skip to main content

Search for: All records

Creators/Authors contains: "Amaro, Rommie E."

Note: When clicking on a Digital Object Identifier (DOI) number, you will be taken to an external site maintained by the publisher. Some full text articles may not yet be available without a charge during the embargo (administrative interval).
What is a DOI Number?

Some links on this page may take you to non-federal websites. Their policies may differ from this site.

  1. Free, publicly-accessible full text available October 1, 2023
  2. Free, publicly-accessible full text available August 4, 2023
  3. Abstract Bacteria encode myriad defences that target the genomes of infecting bacteriophage, including restriction–modification and CRISPR–Cas systems 1 . In response, one family of large bacteriophages uses a nucleus-like compartment to protect its replicating genomes by excluding host defence factors 2–4 . However, the principal composition and structure of this compartment remain unknown. Here we find that the bacteriophage nuclear shell assembles primarily from one protein, which we name chimallin (ChmA). Combining cryo-electron tomography of nuclear shells in bacteriophage-infected cells and cryo-electron microscopy of a minimal chimallin compartment in vitro, we show that chimallin self-assembles as a flexible sheet into closed micrometre-scale compartments. The architecture and assembly dynamics of the chimallin shell suggest mechanisms for its nucleation and growth, and its role as a scaffold for phage-encoded factors mediating macromolecular transport, cytoskeletal interactions, and viral maturation.
    Free, publicly-accessible full text available August 11, 2023
  4. Free, publicly-accessible full text available March 31, 2023
  5. Abstract

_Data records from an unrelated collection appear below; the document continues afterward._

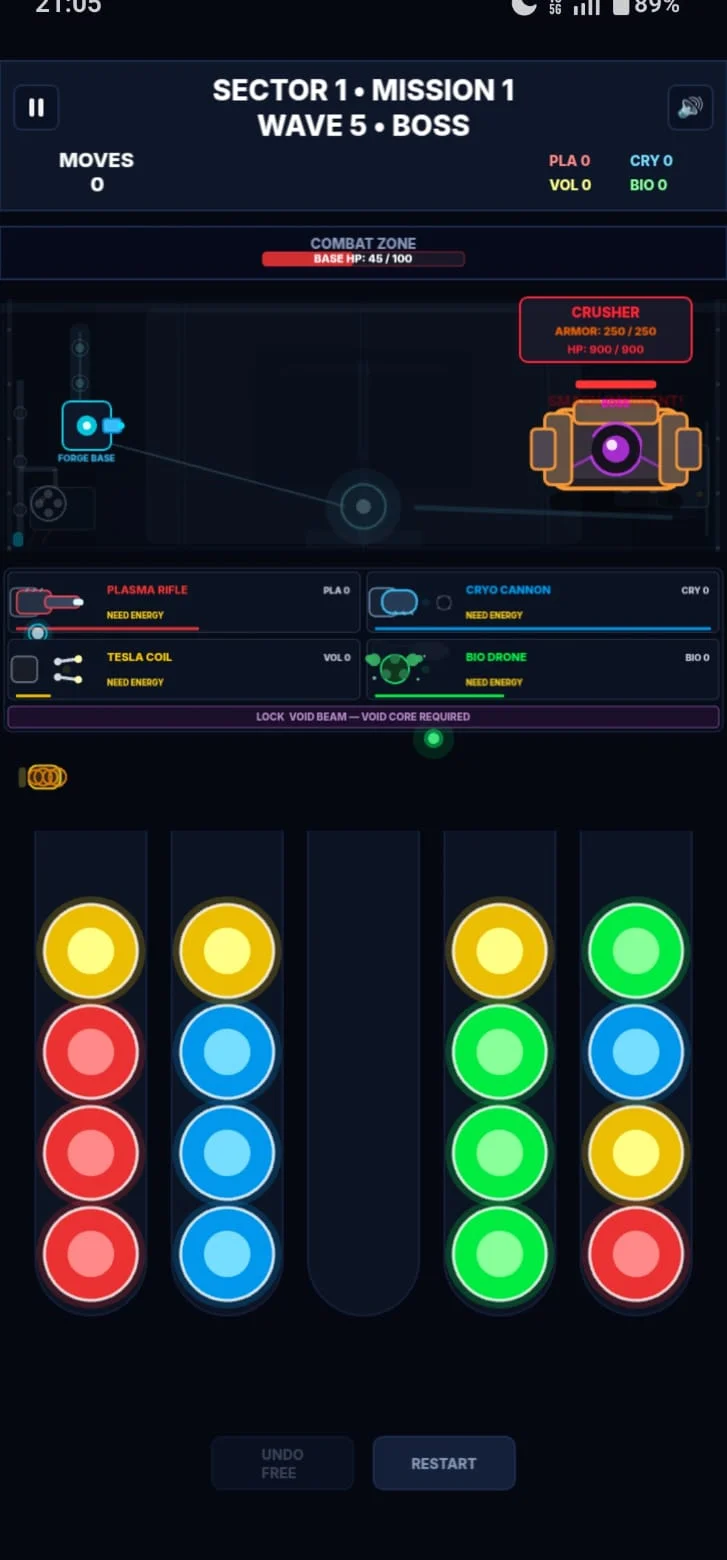
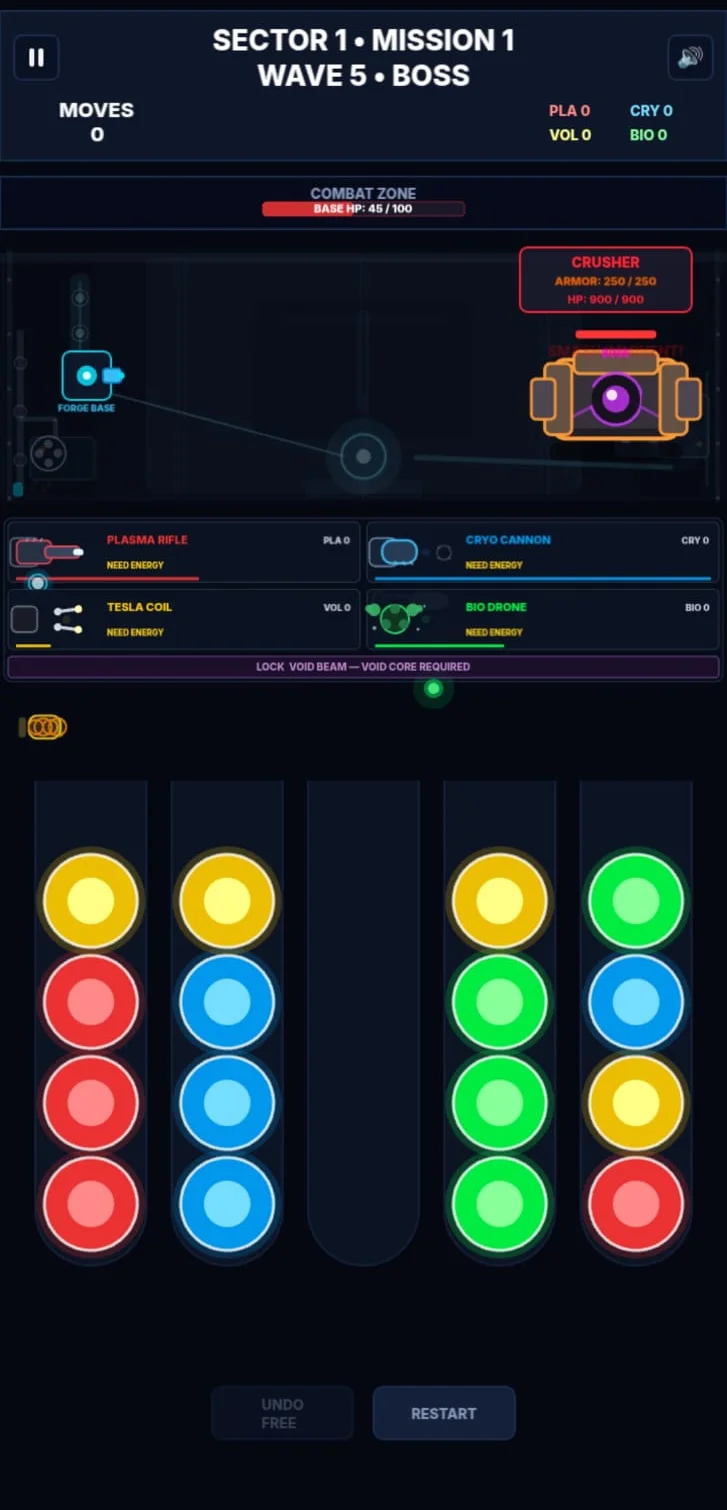
Refine CORE FORGE visual integration (Step 6.3Q)

diff --git a/src/components/games/GameMediaGallery.tsx b/src/components/games/GameMediaGallery.tsx
@@ -1,4 +1,4 @@
-import type { Game } from '../../types/game';
+import type { Game, GameMediaImage } from '../../types/game';
 import Container from '../common/Container';
 import Reveal from '../common/Reveal';
 import './GameMediaGallery.css';
@@ -8,45 +8,56 @@ interface GameMediaGalleryProps {
 }
 
 export default function GameMediaGallery({ game }: GameMediaGalleryProps) {
-  // Gracefully omit section if there's no authentic media
   if (!game.media.screenshots || game.media.screenshots.length === 0) {
     return null;
   }
 
+  // Group screenshots by category
+  const groups: Record<string, GameMediaImage[]> = {};
+  game.media.screenshots.forEach(screenshot => {
+    const cat = screenshot.category || 'GAMEPLAY';
+    if (!groups[cat]) groups[cat] = [];
+    groups[cat].push(screenshot);
+  });
+
   return (
     <section className="game-media-gallery">
       <Container>
-        <div className="game-media-gallery-header">
-          <span className="game-media-gallery-eyebrow" aria-hidden="true">
-            GAMEPLAY
-          </span>
-        </div>
+        {Object.entries(groups).map(([category, items]) => (
+          <div key={category} className="game-media-gallery-group">
+            <div className="game-media-gallery-header">
+              <span className="game-media-gallery-eyebrow" aria-hidden="true">
+                {category.toUpperCase()}
+              </span>
+            </div>
 
-        <div className="game-media-gallery-grid">
-          {game.media.screenshots.map((screenshot, idx) => {
-            const w = screenshot.width || 1;
-            const h = screenshot.height || 1;
-            const isLandscape = w > h;
-            return (
-              <Reveal key={idx} delay={idx * 60}>
-                <div 
-                  className={`game-media-gallery-item ${isLandscape ? 'is-landscape' : 'is-portrait'}`}
-                  style={{ aspectRatio: `${w} / ${h}` }}
-                >
-                  <img 
-                    src={screenshot.src} 
-                    alt={screenshot.alt}
-                    width={w}
-                    height={h}
-                    loading="lazy"
-                    decoding="async"
-                    className="game-media-gallery-image"
-                  />
-                </div>
-              </Reveal>
-            );
-          })}
-        </div>
+            <div className="game-media-gallery-grid">
+              {items.map((screenshot, idx) => {
+                const w = screenshot.width || 1;
+                const h = screenshot.height || 1;
+                const isLandscape = w > h;
+                return (
+                  <Reveal key={idx} delay={idx * 60}>
+                    <div 
+                      className={`game-media-gallery-item ${isLandscape ? 'is-landscape' : 'is-portrait'}`}
+                      style={{ aspectRatio: `${w} / ${h}` }}
+                    >
+                      <img 
+                        src={screenshot.src} 
+                        alt={screenshot.alt}
+                        width={w}
+                        height={h}
+                        loading="lazy"
+                        decoding="async"
+                        className="game-media-gallery-image"
+                      />
+                    </div>
+                  </Reveal>
+                );
+              })}
+            </div>
+          </div>
+        ))}
       </Container>
     </section>
   );

diff --git a/src/data/games.ts b/src/data/games.ts
@@ -59,12 +59,12 @@ export const games: Game[] = [
         ]
       },
       screenshots: [
-        { src: '/src/assets/games/core-forge/web/gameplay-wave.webp', alt: 'CORE FORGE gameplay showing the sorting puzzle, weapon systems and automated enemies.', width: 727, height: 1560 },
-        { src: '/src/assets/games/core-forge/web/gameplay-boss-crusher.webp', alt: 'Crusher boss encounter during Sector 1 of CORE FORGE.', width: 727, height: 1560 },
-        { src: '/src/assets/games/core-forge/web/weapon-fusion.webp', alt: 'Weapon Fusion choices including Cryo Burst, Toxic Surge and Frozen Plague.', width: 727, height: 1560 },
-        { src: '/src/assets/games/core-forge/web/facility-ai-alert.webp', alt: 'Facility AI security alert introducing the automated defense takeover.', width: 727, height: 1560 },
-        { src: '/src/assets/games/core-forge/web/opening-directive.webp', alt: 'Four energy systems feeding the CORE FORGE facility machinery.', width: 1024, height: 1536 },
-        { src: '/src/assets/games/core-forge/web/opening-threat.webp', alt: 'Automated machines occupying a hostile CORE FORGE facility sector.', width: 1024, height: 1536 }
+        { src: '/src/assets/games/core-forge/web/gameplay-wave.webp', alt: 'CORE FORGE gameplay showing the sorting puzzle, weapon systems and automated enemies.', width: 727, height: 1510, category: 'Gameplay' },
+        { src: '/src/assets/games/core-forge/web/gameplay-boss-crusher.webp', alt: 'Crusher boss encounter during Sector 1 of CORE FORGE.', width: 727, height: 1510, category: 'Gameplay' },
+        { src: '/src/assets/games/core-forge/web/weapon-fusion.webp', alt: 'Weapon Fusion choices including Cryo Burst, Toxic Surge and Frozen Plague.', width: 727, height: 1510, category: 'Gameplay' },
+        { src: '/src/assets/games/core-forge/web/facility-ai-alert.webp', alt: 'Facility AI security alert introducing the automated defense takeover.', width: 727, height: 1510, category: 'Gameplay' },
+        { src: '/src/assets/games/core-forge/web/opening-directive.webp', alt: 'Four energy systems feeding the CORE FORGE facility machinery.', width: 1024, height: 1536, category: 'World & Systems' },
+        { src: '/src/assets/games/core-forge/web/opening-threat.webp', alt: 'Automated machines occupying a hostile CORE FORGE facility sector.', width: 1024, height: 1536, category: 'World & Systems' }
       ]
     },
     theme: {

diff --git a/scripts/process-core-forge.js b/scripts/process-core-forge.js
@@ -55,7 +55,7 @@ async function processImages() {
     const p = path.join('src/assets/games/core-forge/screenshots', file);
     const meta = await sharp(p).metadata();
     await sharp(p)
-      .extract({ left: 0, top: 40, width: meta.width, height: meta.height - 40 })
+      .extract({ left: 0, top: 90, width: meta.width, height: meta.height - 90 })
       .webp({ quality: 85 })
       .toFile(path.join(outDir, file.replace('.png', '.webp')));
   }

diff --git a/src/components/sections/FeaturedGame.css b/src/components/sections/FeaturedGame.css
@@ -173,7 +173,7 @@
   width: 100%;
   height: 100%;
   object-fit: cover;
-  object-position: center 30%; /* Focus on the upper reactor chamber */
+  object-position: center 60%; /* Shifted down to reveal more circular core */
   transition: transform 0.4s ease-out;
 }
 

diff --git a/src/components/games/GameMediaGallery.css b/src/components/games/GameMediaGallery.css
@@ -7,6 +7,10 @@
   margin-bottom: var(--space-8);
 }
 
+.game-media-gallery-group + .game-media-gallery-group {
+  margin-top: clamp(3rem, 6vw, 6rem);
+}
+
 .game-media-gallery-eyebrow {
   display: block;
   font-size: 0.875rem;

diff --git a/src/types/game.ts b/src/types/game.ts
@@ -21,6 +21,7 @@ export interface GameMediaImage {
   width?: number;
   height?: number;
   sources?: GameMediaSource[];
+  category?: string;
 }
 
 export interface GameMedia {

diff --git a/src/components/games/GameHero.css b/src/components/games/GameHero.css
@@ -161,5 +161,6 @@
   width: 100%;
   height: 100%;
   object-fit: cover;
+  object-position: center 60%;
   display: block;
 }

    The discovery of new drugs is a time consuming and expensive process. Methods such as virtual screening, which can filter out ineffective compounds from drug libraries prior to expensive experimental study, have become popular research topics. As the computational drug discovery community has grown, in order to benchmark the various advances in methodology, organizations such as the Drug Design Data Resource have begun hosting blinded grand challenges seeking to identify the best methods for ligand pose-prediction, ligand affinity ranking, and free energy calculations. Such open challenges offer a unique opportunity for researchers to partner with junior students (e.g., high school and undergraduate) to validate basic yet fundamental hypotheses considered to be uninteresting to domain experts. Here, we, a group of high school-aged students and their mentors, present the results of our participation in Grand Challenge 4 where we predicted ligand affinity rankings for the Cathepsin S protease, an important protein target for autoimmune diseases. To investigate the effect of incorporating receptor dynamics on ligand affinity rankings, we employed the Relaxed Complex Scheme, a molecular docking method paired with molecular dynamics-generated receptor conformations. We found that Cathepsin S is a difficult target for molecular docking and we explore some advancedmore »methods such as distance-restrained docking to try to improve the correlation with experiments. This project has exemplified the capabilities of high school students when supported with a rigorous curriculum, and demonstrates the value of community-driven competitions for beginners in computational drug discovery.

    « less